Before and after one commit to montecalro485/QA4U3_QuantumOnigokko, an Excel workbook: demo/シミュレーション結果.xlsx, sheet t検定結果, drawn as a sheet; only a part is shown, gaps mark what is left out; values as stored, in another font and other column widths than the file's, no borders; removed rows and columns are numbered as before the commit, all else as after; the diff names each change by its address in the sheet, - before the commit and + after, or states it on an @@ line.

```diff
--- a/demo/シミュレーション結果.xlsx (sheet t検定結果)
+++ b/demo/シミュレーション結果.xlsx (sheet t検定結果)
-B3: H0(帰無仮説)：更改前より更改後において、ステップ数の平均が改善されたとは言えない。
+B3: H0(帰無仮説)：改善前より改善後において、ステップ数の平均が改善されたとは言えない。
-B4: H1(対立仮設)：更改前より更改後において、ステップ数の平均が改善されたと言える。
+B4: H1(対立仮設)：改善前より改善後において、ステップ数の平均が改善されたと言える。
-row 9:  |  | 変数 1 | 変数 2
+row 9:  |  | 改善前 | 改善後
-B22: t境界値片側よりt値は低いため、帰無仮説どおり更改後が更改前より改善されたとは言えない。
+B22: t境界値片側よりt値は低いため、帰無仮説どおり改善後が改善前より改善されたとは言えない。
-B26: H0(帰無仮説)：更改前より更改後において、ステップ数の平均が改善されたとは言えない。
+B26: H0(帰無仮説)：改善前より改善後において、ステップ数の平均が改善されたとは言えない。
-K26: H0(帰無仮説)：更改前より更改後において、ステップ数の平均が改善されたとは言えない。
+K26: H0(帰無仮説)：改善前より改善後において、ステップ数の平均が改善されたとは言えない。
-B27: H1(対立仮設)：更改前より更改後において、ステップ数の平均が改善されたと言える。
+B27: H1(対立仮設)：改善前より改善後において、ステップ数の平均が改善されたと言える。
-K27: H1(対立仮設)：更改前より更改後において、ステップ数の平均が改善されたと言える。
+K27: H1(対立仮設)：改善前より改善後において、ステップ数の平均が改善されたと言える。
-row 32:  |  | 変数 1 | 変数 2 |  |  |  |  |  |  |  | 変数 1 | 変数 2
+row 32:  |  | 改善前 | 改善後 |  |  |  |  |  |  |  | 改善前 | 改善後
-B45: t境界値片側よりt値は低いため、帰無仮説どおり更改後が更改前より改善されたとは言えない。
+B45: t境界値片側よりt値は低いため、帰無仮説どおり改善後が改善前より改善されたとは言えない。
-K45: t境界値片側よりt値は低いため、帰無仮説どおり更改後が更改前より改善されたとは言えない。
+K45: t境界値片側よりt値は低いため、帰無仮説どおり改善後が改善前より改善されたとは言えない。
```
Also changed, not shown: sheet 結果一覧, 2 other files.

**AIM OF THE EXERCISE:** List every line in the records above that contains the word "帰無仮説どおり更改後が更改前より改善されたとは言えない".

**WRITTEN RESPONSE:**
-B22: t境界値片側よりt値は低いため、帰無仮説どおり更改後が更改前より改善されたとは言えない。
-B45: t境界値片側よりt値は低いため、帰無仮説どおり更改後が更改前より改善されたとは言えない。
-K45: t境界値片側よりt値は低いため、帰無仮説どおり更改後が更改前より改善されたとは言えない。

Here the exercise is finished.